How to make scuba diving affordable

Think of scuba diving and you think of clear, tropical waters, exotic fish, foreign travel and – ultimately – a huge bill to match. But if you’re interested in getting into this luxurious pastime, it needn’t cost the earth. Here’s our guide on how to dip your toes in the water, without watching your finances plunge.

Forget exotic locations

If you think scuba diving means a trip to Thailand, think again. While you may wish to venture to foreign waters eventually, there are plenty of places to develop your skills back in Britain. Learning to dive usually starts in the safe waters of a swimming pool, so Google local Dive Schools and save a fortune on travel.

But be flexible

While cutting out international travel makes sense, be prepared to buy a train ticket or tank of petrol to get to your classes. Sites like Groupon or Wowcher often advertise offers of up to 70% discount on diving courses, so if you’re open on location you could save a fortune.

Don’t splash out on gear

With scuba diving equipment priced at a premium, beginners would be well advised to stick to hiring the necessary kit. Many dive schools include the price of kit hire in their beginners’ courses, or hire out dive gear for around £20 per day.

Be clued up

Most dive schools offer a beginners’ session, which can come in at a reasonable £25. However, to achieve your scuba qualification, many schools charge around £500 for a Professional Association of Diving Instructors (PADI) Open Water course (which qualifies you to dive up to 18m). Prices do vary, however, so it’s worth shopping around for discounts: Learn to Dive offers the course for £325 per person if two friends sign up together and Above and Below offers the PADI Open Water course for £350.

Be prepared

To participate in a PADI diving course, you have to be able to swim 200m, tread water for 10 minutes and be in good physical health. So, if you’re feeling a little rusty, or you haven’t swum for a while, it’s best to work on your general fitness before taking the plunge.

Be careful

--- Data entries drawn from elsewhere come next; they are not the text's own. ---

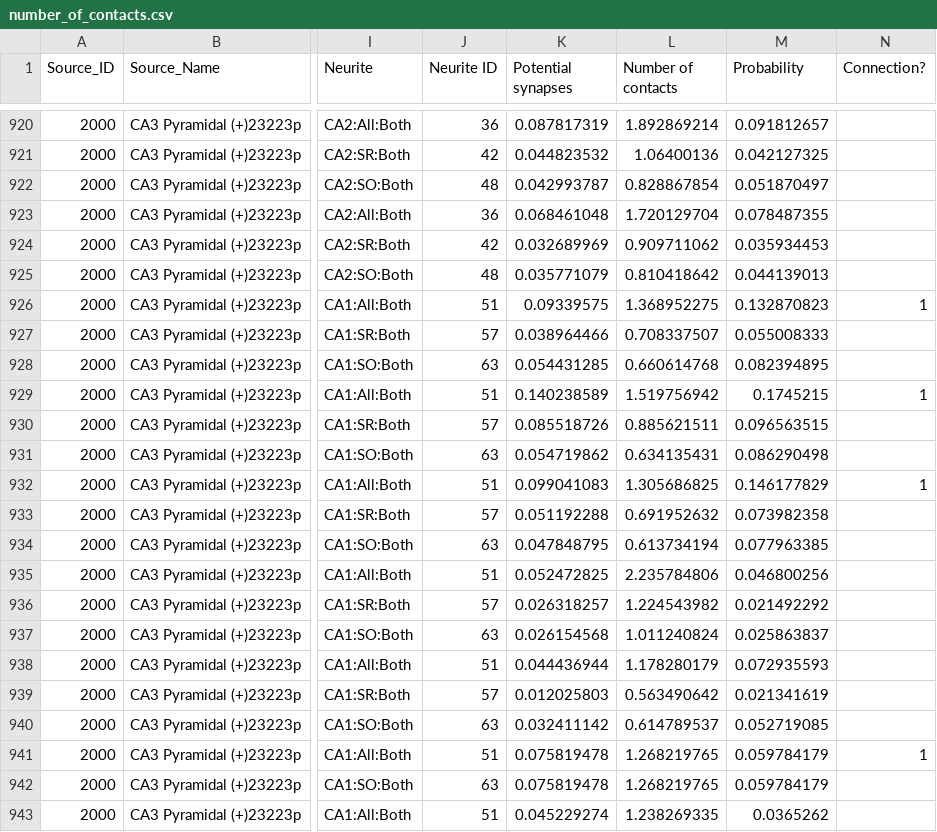
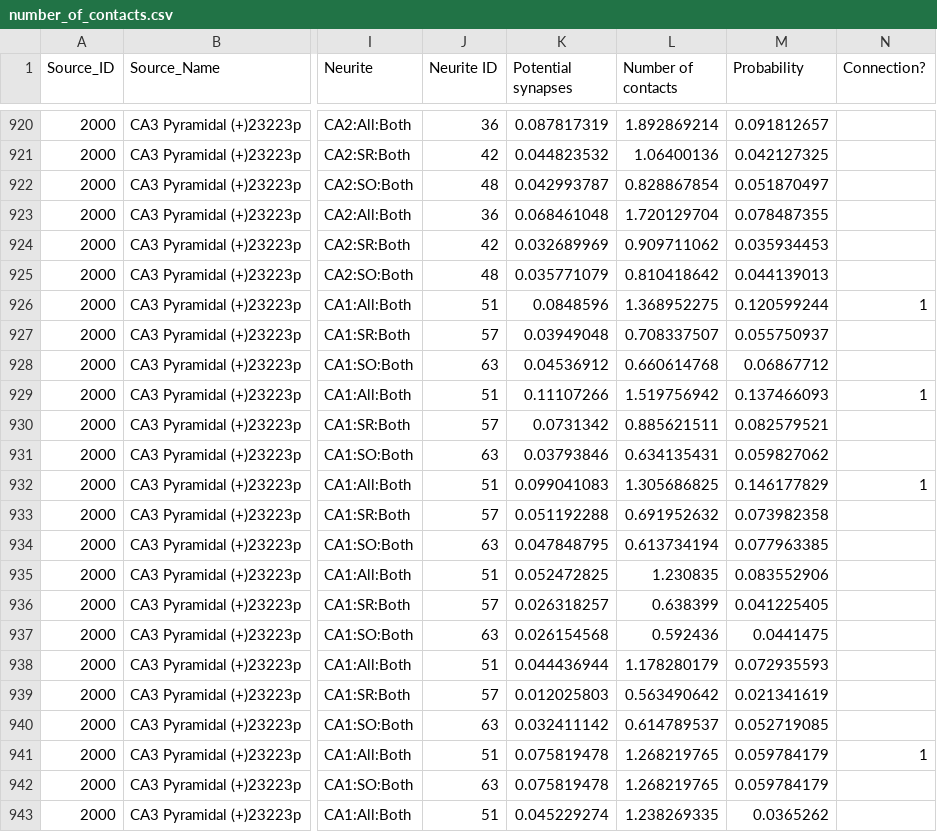
Before and after one commit to Hippocampome-Org/csv2db_import_v2, a CSV file: iconv/latin1/number_of_contacts.csv, drawn as a sheet; only a part is shown, gaps mark what is left out; the diff covers the shown part only; the diff names each change by its address in the sheet, - before the commit and + after, or states it on an @@ line.

Commit message:
Reconciliation with Carolina's calculations for CA3c and CA3 Pyramidal to CA1 connections

```diff
--- a/iconv/latin1/number_of_contacts.csv
+++ b/iconv/latin1/number_of_contacts.csv
-K926 (Potential synapses): 0.09339575
+K926 (Potential synapses): 0.0848596
-M926 (Probability): 0.132870823
+M926 (Probability): 0.120599244
-K927 (Potential synapses): 0.038964466
+K927 (Potential synapses): 0.03949048
-M927 (Probability): 0.055008333
+M927 (Probability): 0.055750937
-K928 (Potential synapses): 0.054431285
+K928 (Potential synapses): 0.04536912
-M928 (Probability): 0.082394895
+M928 (Probability): 0.06867712
-K929 (Potential synapses): 0.140238589
+K929 (Potential synapses): 0.11107266
-M929 (Probability): 0.1745215
+M929 (Probability): 0.137466093
-K930 (Potential synapses): 0.085518726
+K930 (Potential synapses): 0.0731342
-M930 (Probability): 0.096563515
+M930 (Probability): 0.082579521
-K931 (Potential synapses): 0.054719862
+K931 (Potential synapses): 0.03793846
-M931 (Probability): 0.086290498
+M931 (Probability): 0.059827062
-L935 (Number of contacts): 2.235784806
+L935 (Number of contacts): 1.230835
-M935 (Probability): 0.046800256
+M935 (Probability): 0.083552906
-L936 (Number of contacts): 1.224543982
+L936 (Number of contacts): 0.638399
-M936 (Probability): 0.021492292
+M936 (Probability): 0.041225405
-L937 (Number of contacts): 1.011240824
+L937 (Number of contacts): 0.592436
-M937 (Probability): 0.025863837
+M937 (Probability): 0.0441475
```
Also changed, not shown: 18 edited cells elsewhere in this file, iconv/latin1/potential_synapses.csv.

While we’re all about saving the pennies, make sure the course you invest in is worth the paper it’s printed on. The main diving certification boards in the UK are Professional Association of Diving Instructors (PADI), British Sub-Aqua Club (BSAC) and Scuba School International (SSI), so check your club’s credentials before diving in.